Crucian carp can 'hold breath' for months

9fe52ebc-92a4-46b0-b7de-9dae98f1508a

Editor's Picks
Features Post
The brightest pupils
04 October 2021
Features Post
Dealing with egg ‘fungus’
04 October 2021
Features Post
Rathbun’s tetra in the wild
13 September 2021
Fishkeeping News Post
Report: 2021 BKKS National Koi Show results
13 September 2021
Features Post
The World's forgotten fishes
16 August 2021
Crucian carp can 'hold breath' for months

 

A species of carp closely related to the common goldfish can live for months without oxygen a scientist announced today.
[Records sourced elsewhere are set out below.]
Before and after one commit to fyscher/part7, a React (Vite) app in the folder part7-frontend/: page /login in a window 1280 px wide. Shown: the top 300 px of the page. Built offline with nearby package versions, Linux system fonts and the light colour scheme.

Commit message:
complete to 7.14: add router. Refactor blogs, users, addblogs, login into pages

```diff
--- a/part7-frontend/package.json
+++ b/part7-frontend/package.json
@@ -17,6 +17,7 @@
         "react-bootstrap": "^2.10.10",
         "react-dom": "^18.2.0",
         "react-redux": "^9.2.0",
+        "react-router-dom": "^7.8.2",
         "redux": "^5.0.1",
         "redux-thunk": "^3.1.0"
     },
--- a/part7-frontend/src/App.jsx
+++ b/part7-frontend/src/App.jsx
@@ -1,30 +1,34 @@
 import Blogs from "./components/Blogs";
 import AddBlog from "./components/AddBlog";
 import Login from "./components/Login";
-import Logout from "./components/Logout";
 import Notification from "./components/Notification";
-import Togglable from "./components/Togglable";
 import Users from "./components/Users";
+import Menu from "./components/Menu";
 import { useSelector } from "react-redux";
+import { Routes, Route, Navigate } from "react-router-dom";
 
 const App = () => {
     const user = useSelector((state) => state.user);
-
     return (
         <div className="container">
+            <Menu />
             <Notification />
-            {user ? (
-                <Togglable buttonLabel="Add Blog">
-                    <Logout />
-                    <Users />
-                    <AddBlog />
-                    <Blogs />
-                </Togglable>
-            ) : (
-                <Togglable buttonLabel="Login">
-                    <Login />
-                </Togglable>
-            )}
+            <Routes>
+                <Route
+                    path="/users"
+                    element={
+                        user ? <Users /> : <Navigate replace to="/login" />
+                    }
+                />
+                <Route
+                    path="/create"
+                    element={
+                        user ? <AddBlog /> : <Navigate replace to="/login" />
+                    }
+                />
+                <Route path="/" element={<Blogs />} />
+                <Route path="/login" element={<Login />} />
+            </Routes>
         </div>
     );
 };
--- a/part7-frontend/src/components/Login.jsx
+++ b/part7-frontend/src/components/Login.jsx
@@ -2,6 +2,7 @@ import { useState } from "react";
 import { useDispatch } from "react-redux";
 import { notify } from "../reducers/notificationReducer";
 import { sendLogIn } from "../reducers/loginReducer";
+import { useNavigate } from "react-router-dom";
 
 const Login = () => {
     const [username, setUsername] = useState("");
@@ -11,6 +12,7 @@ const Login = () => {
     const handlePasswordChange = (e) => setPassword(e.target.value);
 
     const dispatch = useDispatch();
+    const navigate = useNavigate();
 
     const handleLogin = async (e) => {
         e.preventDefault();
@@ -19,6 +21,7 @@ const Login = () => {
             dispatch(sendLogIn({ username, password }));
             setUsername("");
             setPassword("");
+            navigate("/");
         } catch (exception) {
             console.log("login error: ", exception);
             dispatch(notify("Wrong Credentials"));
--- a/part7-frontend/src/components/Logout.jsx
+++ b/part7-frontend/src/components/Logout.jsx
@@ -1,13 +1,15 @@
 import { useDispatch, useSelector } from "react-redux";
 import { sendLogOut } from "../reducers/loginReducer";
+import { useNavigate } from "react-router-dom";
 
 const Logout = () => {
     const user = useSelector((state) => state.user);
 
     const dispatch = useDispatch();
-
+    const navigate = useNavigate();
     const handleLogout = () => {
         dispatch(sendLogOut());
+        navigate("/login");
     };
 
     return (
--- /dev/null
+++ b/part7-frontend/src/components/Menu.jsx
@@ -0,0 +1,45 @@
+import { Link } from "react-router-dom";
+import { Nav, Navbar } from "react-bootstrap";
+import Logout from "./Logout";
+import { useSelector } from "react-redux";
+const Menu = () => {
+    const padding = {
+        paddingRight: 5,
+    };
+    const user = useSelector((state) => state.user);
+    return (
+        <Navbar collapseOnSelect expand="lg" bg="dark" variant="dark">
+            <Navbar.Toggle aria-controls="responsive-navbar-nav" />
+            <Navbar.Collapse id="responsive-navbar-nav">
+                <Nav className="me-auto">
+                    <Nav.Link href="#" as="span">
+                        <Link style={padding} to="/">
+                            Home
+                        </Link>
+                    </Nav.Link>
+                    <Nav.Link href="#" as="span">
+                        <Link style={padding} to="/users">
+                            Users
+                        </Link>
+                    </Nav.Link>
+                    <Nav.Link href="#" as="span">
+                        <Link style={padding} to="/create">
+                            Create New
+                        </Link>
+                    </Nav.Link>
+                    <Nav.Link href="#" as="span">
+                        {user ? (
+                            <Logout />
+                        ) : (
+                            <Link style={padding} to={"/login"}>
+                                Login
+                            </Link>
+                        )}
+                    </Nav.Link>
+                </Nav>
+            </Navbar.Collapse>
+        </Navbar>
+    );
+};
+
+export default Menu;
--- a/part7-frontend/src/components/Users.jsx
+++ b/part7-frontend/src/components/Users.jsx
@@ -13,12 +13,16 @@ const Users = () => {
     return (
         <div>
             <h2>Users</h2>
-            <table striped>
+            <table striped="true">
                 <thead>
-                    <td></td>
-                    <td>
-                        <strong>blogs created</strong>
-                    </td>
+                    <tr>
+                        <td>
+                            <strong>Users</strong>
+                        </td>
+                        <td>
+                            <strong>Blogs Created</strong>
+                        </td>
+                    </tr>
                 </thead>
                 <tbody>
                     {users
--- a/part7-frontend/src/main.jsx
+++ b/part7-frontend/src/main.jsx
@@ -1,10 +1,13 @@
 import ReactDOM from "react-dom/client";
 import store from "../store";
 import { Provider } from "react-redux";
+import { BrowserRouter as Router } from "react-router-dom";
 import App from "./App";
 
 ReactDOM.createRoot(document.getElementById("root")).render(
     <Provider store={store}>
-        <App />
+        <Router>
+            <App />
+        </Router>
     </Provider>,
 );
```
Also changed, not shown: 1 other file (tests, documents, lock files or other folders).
Professor Gran Nilsson, of the Division of General Physiology at the University of Oslo in Norway, told delegates at the Annual Meeting for the Society for Experimental Biology that the Crucian carp, Carassius carassius, has evolved to cope with anoxia.

Nilsson says that the Crucian carp is able to change the structure of its gills to prevent them becoming anoxic, thereby avoiding suffocation.

Nilsson's study showed that the species also has unusual blood for a teleost fish and has a much higher affinity for oxygen than any other vertebrate known.

In order to cope with low oxygen levels, the carp produces tranquiliser like chemicals and alcohol, which allow the fish to go for days or even months without oxygen, depending on the water temperature, while still remaining active.

Said Nilsson: "Anoxia related diseases are the major causes of death in the industrialized world. We have here a situation where evolution has solved the problem of anoxic survival millions of years ago, something that medical science has struggled with for decades with limited success".